• PROBLEM REQUIREMENTS: Filter the records below down to lines containing "MotorolaVendidos".

Revision tracking records:
.....
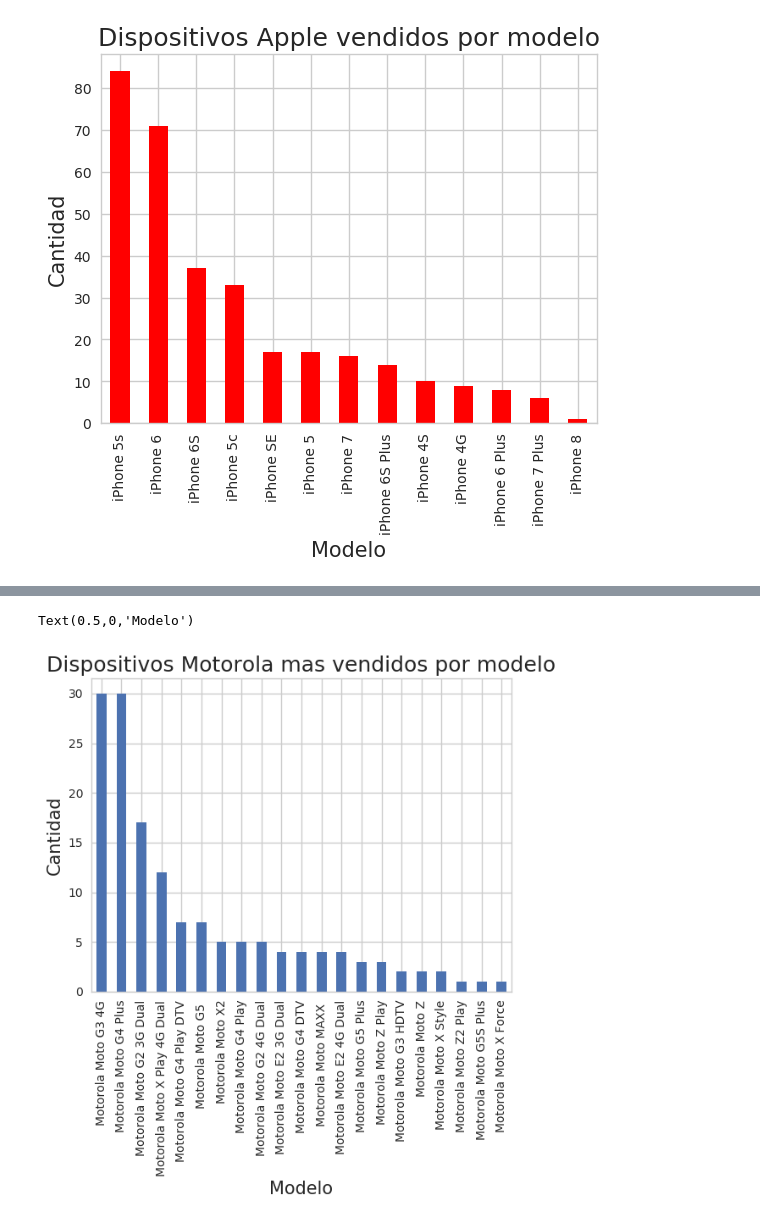
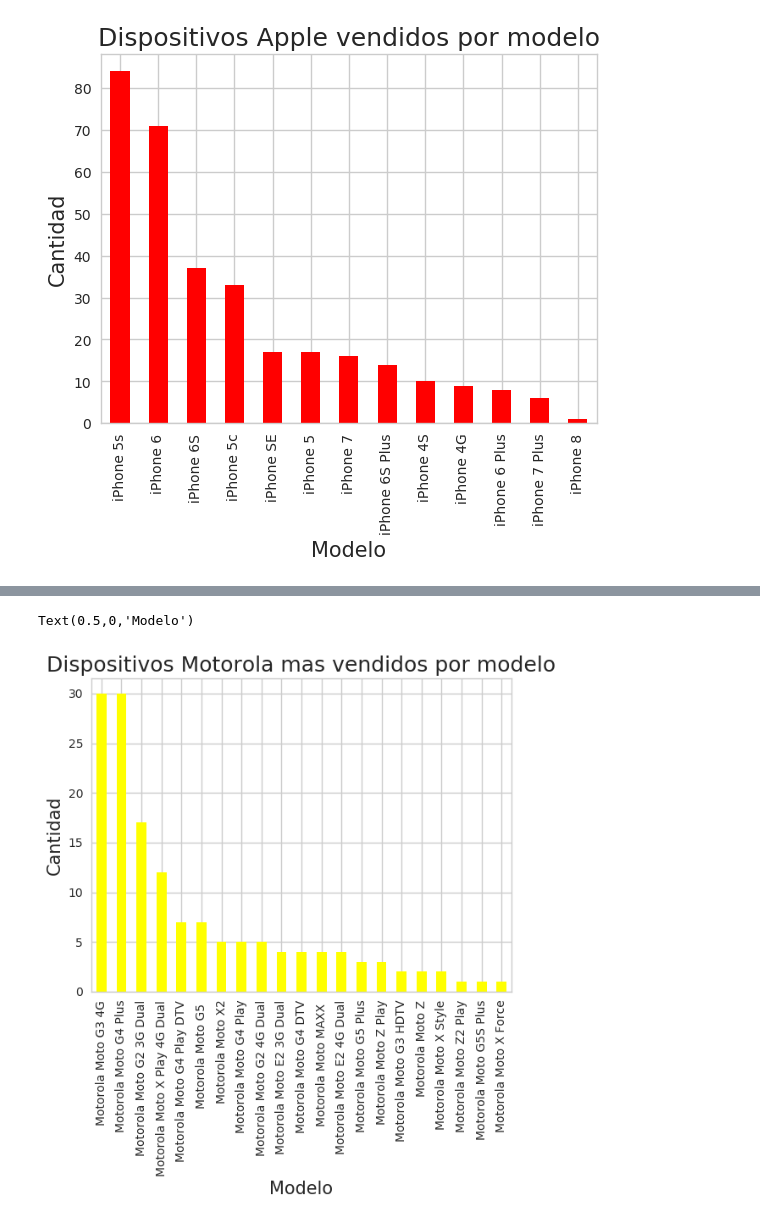
Before and after one commit to EugeFranchi/TP1_Datos, a Jupyter notebook: TpDatos.ipynb, the cells around one changed output, grey strips where cells are left out. Saved outputs shown, nothing was run; the diff lists cells and outputs as text; code cells hidden in the pictures.

```diff
--- a/TpDatos.ipynb
+++ b/TpDatos.ipynb
@@ -66,14 +66,14 @@ Text(0.5,0,'Modelo')
 # %%
 '''
 Grafico de barras de dispositivos Motorola mas vendidos.
 '''
 MotorolaVendidos = prod.loc[prod.marca == 'Motorola',:]['model'].value_counts()
 MotorolaVendidos
 
-g = MotorolaVendidos.plot.bar()
+g = MotorolaVendidos.plot.bar(color=['yellow'])
 g.set_title("Dispositivos Motorola mas vendidos por modelo", fontsize=18)
 g.set_ylabel("Cantidad", fontsize=15)
 g.set_xlabel("Modelo", fontsize=15)
 # %% [output]
 Text(0.5,0,'Modelo')
-[figure, old version]
+[figure, new version]
```
Also changed, not shown: parts of 8 cells of this notebook.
.....
• ANSWER BELOW:
 MotorolaVendidos = prod.loc[prod.marca == 'Motorola',:]['model'].value_counts()
 MotorolaVendidos
-g = MotorolaVendidos.plot.bar()
+g = MotorolaVendidos.plot.bar(color=['yellow'])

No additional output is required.